— Task directions —
Filter the entries below, keeping only lines with the word "test".
++++ Extracted data ++++
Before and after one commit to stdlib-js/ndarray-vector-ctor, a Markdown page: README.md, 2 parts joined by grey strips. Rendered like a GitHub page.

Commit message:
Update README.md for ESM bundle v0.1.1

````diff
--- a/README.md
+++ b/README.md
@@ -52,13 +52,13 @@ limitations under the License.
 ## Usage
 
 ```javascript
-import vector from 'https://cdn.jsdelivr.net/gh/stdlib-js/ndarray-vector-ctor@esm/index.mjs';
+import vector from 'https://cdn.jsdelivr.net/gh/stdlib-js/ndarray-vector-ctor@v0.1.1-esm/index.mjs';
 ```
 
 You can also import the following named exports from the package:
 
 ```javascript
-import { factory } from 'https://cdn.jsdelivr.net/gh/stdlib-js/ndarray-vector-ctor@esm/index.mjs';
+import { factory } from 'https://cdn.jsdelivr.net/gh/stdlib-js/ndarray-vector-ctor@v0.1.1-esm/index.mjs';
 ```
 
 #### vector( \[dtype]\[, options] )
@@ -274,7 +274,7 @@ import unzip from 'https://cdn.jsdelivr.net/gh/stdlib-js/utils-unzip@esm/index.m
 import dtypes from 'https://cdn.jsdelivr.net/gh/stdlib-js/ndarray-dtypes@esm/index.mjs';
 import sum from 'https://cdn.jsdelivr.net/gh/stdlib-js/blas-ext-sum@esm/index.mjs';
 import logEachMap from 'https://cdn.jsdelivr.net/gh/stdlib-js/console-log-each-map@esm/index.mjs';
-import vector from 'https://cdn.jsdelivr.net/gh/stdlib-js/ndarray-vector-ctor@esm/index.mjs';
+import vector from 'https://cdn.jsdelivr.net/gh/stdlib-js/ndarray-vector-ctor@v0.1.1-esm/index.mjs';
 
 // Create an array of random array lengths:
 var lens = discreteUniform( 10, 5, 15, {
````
++++
++++ Extracted data ++++
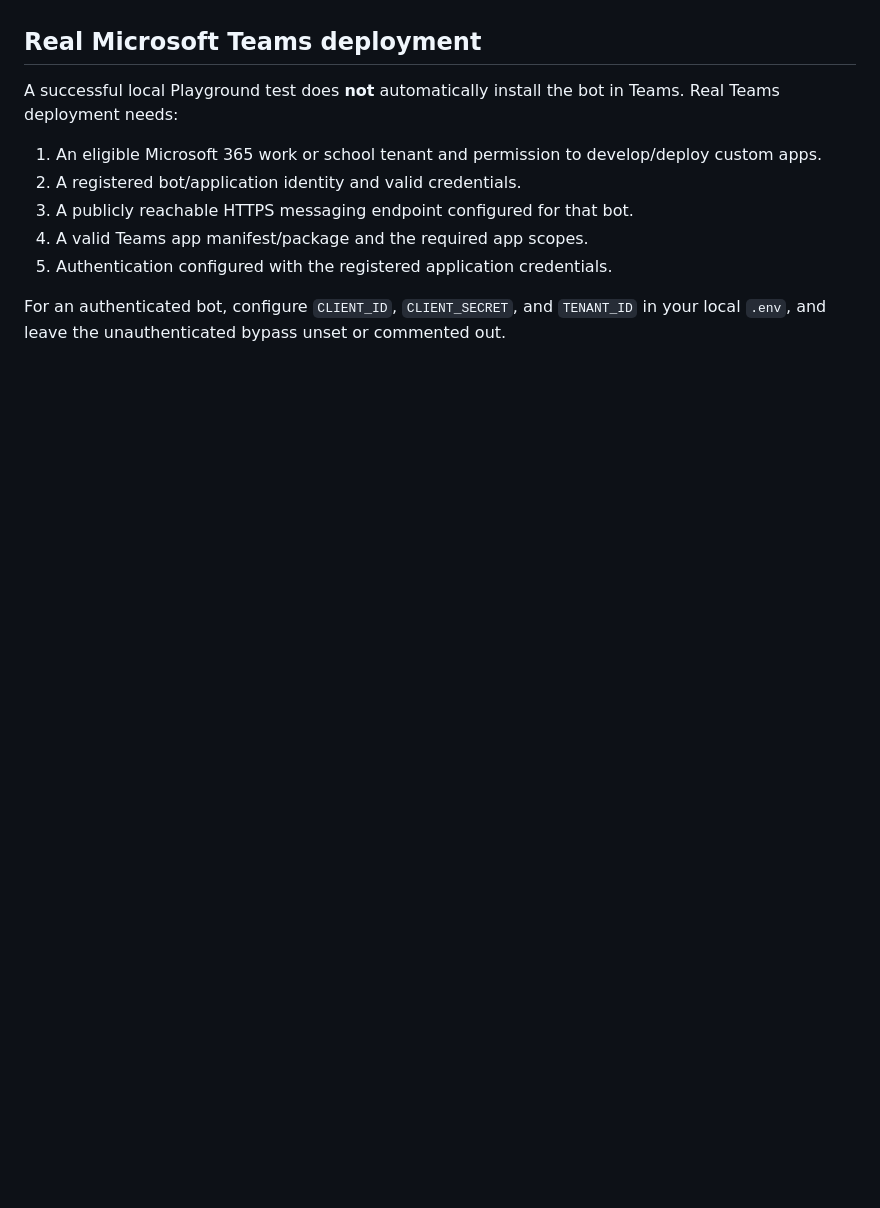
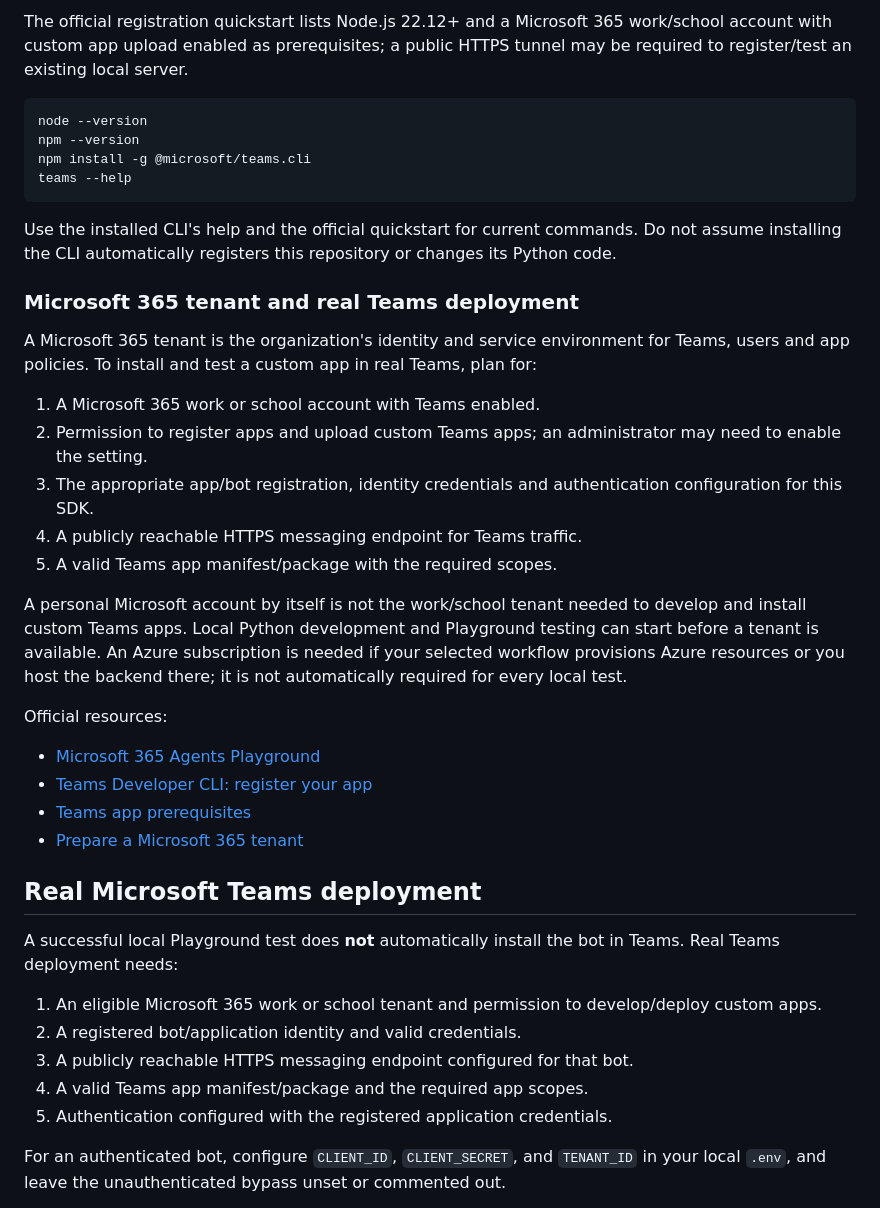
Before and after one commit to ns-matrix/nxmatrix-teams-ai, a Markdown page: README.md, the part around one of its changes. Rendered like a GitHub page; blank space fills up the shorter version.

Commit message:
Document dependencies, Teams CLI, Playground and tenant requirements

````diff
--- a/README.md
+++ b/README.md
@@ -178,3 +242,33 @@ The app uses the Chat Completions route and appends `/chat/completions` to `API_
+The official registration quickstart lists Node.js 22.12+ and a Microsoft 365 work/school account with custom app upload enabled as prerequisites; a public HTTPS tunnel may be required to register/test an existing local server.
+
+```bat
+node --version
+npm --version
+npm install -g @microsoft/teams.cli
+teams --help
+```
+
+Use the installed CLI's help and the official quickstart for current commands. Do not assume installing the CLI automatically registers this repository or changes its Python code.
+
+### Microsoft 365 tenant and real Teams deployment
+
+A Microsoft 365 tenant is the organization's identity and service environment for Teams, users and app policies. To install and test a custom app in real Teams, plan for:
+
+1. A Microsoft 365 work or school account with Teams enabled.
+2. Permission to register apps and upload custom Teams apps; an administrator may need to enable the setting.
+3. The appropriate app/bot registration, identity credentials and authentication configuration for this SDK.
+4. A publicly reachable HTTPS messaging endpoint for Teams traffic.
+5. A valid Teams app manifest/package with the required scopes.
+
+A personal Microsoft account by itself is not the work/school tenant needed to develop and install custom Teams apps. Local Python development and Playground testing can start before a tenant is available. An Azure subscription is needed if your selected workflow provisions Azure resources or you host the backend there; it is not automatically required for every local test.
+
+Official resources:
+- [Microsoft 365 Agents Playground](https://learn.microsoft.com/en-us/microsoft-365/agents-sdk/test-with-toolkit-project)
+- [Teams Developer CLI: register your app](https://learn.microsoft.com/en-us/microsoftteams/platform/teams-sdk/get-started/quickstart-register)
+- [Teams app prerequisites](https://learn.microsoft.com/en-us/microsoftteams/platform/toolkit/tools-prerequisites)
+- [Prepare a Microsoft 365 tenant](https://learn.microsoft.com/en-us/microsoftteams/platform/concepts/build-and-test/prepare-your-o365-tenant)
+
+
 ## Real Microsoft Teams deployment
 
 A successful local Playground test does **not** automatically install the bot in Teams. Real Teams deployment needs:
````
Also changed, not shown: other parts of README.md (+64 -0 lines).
++++
++++ Extracted data ++++
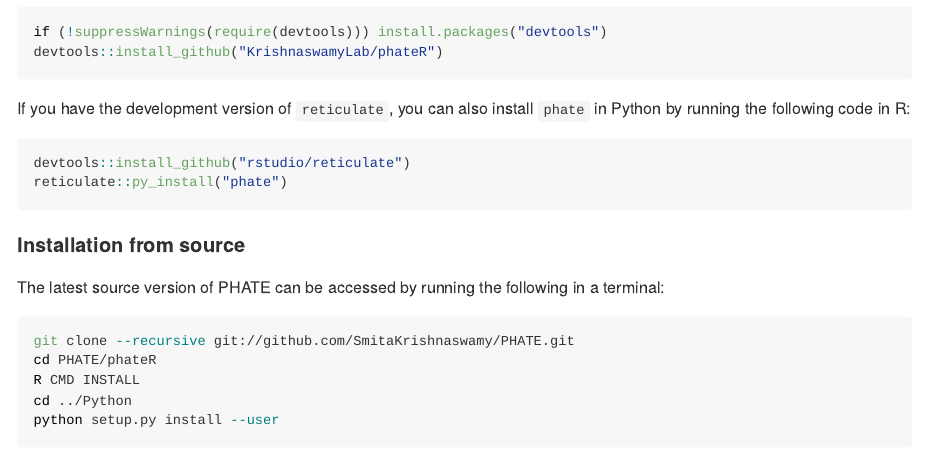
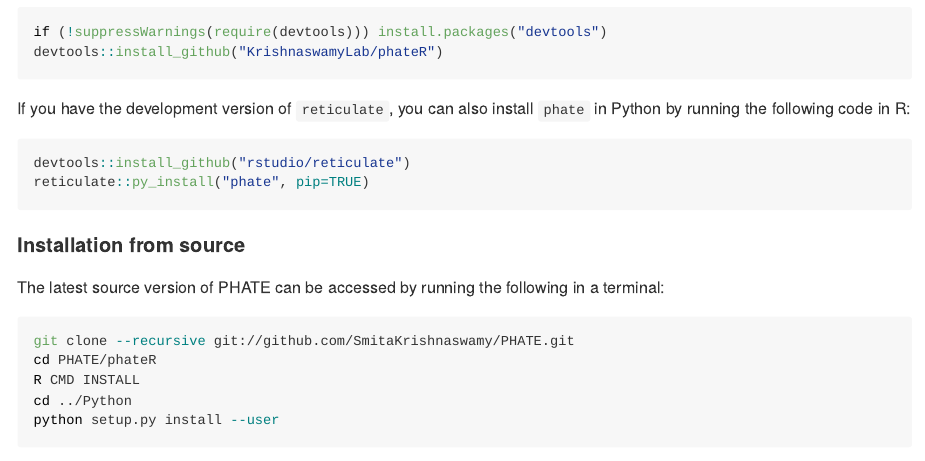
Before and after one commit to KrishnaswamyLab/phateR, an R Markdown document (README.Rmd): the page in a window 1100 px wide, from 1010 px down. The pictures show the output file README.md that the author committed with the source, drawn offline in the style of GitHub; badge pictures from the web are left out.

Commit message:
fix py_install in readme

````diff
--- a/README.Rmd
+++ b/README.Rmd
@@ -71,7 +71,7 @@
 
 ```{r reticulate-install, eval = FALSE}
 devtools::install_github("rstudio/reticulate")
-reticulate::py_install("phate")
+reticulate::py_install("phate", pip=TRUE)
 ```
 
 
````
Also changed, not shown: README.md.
++++
— Written answer —
+The official registration quickstart lists Node.js 22.12+ and a Microsoft 365 work/school account with custom app upload enabled as prerequisites; a public HTTPS tunnel may be required to register/test an existing local server.
+A Microsoft 365 tenant is the organization's identity and service environment for Teams, users and app policies. To install and test a custom app in real Teams, plan for:
+A personal Microsoft account by itself is not the work/school tenant needed to develop and install custom Teams apps. Local Python development and Playground testing can start before a tenant is available. An Azure subscription is needed if your selected workflow provisions Azure resources or you host the backend there; it is not automatically required for every local test.
+- [Microsoft 365 Agents Playground](https://learn.microsoft.com/en-us/microsoft-365/agents-sdk/test-with-toolkit-project)
+- [Prepare a Microsoft 365 tenant](https://learn.microsoft.com/en-us/microsoftteams/platform/concepts/build-and-test/prepare-your-o365-tenant)
 A successful local Playground test does **not** automatically install the bot in Teams. Real Teams deployment needs:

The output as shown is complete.